Sheffield Forgemasters, has welcomed the government's green light on a new generation of nuclear power stations.

The 200-year-old company is one of a few forging specialists in the world with the knowledge and experience to produce the highly engineered components required for the latest generation of nuclear power plants.

Graham Honeyman, chief executive at Sheffield Forgemasters, said: "We have a massive power deficit building in this country and the only way to adequately address the problem is through nuclear power.

"It is very important that the option to manufacture for these power plants is within the UK. There is a huge global demand for nuclear power components and less than ten companies capable of such manufacture.

"Sheffield Forgemasters has a long and proven history in supplying to the nuclear industries and the government announcement could provide a significant vote of confidence in UK manufacture."

Sheffield Forgemasters has achieved high levels of success since a management buy out three years ago and now exports 80 per cent of its products. The company's existing facilities would need to expand to accommodate an increased workload should it benefit from the nuclear programme, which would demand a larger 15,000 tonne press.

This issue was raised during parliamentary debate yesterday by Sheffield Central MP and former Sheffield Forgemasters employee Richard Caborn, with acknowledgement from John Hutton that government would need to invest significantly in the nuclear skills industry and in engineering if the UK is to take advantage of this opportunity.

Mr Hutton also praised the existing extraordinary facilities and expertise at Sheffield Forgemasters following his own visit to the plant in 2007.

Sheffield Forgemasters has coveted ASME NCA 3800 quality assurance certification, enabling it to manufacture components for the civil nuclear industries.

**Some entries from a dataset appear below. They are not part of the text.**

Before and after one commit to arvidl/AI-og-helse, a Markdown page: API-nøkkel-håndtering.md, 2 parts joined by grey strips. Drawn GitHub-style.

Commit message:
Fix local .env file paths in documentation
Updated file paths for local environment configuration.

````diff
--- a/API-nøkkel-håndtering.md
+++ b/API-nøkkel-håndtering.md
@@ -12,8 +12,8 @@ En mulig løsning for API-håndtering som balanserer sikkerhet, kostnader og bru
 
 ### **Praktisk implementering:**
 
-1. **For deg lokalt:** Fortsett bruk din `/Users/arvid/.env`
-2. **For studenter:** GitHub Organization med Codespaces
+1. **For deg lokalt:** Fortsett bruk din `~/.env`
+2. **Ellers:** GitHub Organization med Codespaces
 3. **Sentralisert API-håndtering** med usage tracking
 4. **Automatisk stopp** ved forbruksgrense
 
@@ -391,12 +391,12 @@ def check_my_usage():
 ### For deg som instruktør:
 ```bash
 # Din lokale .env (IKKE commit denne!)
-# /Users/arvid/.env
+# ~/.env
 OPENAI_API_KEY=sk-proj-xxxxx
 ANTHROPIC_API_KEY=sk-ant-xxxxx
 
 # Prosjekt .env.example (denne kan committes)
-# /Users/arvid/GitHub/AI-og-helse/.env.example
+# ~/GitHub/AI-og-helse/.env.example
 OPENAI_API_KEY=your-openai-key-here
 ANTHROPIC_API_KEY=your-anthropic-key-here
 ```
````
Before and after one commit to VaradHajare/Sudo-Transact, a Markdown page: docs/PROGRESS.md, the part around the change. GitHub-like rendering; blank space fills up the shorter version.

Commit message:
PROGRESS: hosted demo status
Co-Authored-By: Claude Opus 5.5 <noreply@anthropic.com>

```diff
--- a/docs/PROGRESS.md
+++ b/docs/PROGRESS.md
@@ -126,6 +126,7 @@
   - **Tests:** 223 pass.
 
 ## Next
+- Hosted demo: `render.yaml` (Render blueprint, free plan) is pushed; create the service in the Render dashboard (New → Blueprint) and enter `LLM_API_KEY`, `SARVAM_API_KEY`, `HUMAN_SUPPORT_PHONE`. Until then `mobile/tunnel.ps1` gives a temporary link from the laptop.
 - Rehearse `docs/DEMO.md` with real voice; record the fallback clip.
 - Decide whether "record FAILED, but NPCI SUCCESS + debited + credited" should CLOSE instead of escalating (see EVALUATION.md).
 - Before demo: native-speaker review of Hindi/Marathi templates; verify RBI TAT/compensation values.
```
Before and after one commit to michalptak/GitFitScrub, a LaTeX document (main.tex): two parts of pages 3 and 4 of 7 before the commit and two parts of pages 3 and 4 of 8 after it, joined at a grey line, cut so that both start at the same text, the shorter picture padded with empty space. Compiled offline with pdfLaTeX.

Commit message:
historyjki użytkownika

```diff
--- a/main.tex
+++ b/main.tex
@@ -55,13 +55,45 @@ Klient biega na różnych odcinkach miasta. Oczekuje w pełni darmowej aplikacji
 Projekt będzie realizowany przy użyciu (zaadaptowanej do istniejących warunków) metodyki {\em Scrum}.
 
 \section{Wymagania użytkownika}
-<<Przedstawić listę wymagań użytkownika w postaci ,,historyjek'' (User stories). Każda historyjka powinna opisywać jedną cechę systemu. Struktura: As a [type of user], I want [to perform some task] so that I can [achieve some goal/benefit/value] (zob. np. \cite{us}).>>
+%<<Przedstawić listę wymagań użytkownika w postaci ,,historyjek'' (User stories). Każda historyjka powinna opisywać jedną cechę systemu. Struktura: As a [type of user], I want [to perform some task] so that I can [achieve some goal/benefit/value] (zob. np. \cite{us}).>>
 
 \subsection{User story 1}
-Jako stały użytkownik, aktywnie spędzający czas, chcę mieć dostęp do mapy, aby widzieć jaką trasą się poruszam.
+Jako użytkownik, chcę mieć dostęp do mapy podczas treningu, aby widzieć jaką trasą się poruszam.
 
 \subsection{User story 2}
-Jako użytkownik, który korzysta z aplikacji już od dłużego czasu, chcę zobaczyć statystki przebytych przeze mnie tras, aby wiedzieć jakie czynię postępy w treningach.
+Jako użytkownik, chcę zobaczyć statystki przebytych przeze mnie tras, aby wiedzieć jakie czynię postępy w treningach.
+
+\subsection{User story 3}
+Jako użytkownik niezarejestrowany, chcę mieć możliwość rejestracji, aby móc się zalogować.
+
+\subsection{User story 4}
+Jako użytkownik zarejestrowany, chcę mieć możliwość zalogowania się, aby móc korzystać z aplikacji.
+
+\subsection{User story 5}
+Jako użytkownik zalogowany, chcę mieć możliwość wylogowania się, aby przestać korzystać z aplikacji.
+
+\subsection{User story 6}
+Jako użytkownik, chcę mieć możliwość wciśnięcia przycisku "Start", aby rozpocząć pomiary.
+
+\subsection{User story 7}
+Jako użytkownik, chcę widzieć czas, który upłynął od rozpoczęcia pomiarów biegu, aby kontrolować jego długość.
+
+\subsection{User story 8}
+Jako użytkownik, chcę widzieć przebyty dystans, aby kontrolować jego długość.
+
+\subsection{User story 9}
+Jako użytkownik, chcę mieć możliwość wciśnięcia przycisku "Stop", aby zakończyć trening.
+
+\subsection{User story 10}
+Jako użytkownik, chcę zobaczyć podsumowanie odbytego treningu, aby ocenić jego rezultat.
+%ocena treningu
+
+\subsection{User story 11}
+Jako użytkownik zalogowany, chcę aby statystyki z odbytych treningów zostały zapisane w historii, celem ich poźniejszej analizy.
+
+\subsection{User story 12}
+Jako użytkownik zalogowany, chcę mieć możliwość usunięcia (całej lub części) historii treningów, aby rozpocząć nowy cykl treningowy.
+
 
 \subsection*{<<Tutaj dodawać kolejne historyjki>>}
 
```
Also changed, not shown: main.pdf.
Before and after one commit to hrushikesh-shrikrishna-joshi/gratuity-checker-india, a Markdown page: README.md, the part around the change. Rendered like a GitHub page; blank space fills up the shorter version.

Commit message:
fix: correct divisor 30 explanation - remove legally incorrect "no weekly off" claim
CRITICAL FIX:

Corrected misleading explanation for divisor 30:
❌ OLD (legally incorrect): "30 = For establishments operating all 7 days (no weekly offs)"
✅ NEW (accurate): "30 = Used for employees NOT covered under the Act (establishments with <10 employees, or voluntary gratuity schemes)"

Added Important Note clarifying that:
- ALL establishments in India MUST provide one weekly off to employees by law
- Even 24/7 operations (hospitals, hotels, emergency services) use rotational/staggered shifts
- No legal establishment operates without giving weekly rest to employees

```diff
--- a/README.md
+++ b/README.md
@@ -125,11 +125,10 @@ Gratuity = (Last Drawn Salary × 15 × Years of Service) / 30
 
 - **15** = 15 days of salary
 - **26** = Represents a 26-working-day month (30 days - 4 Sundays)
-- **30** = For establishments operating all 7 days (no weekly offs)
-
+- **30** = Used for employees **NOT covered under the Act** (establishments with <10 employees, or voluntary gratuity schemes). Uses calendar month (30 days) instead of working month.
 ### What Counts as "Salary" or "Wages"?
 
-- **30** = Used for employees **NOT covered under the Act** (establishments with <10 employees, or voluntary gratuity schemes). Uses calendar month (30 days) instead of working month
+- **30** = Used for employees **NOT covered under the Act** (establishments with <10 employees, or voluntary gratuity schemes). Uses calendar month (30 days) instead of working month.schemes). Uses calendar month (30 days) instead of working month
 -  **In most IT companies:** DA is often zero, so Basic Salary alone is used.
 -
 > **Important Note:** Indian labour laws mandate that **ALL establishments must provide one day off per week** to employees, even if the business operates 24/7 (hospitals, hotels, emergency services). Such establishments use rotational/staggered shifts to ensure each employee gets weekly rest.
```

It is also a supplier of critical components to the UK defence industry, such as the manufacture of explosion pressure vessels for the Atomic Weapons Establishment and components for the UK nuclear submarine programme, which includes the Astute Class vessels. It has also taken a £60m deal to supply Germany with casks for transporting and storing its nuclear waste.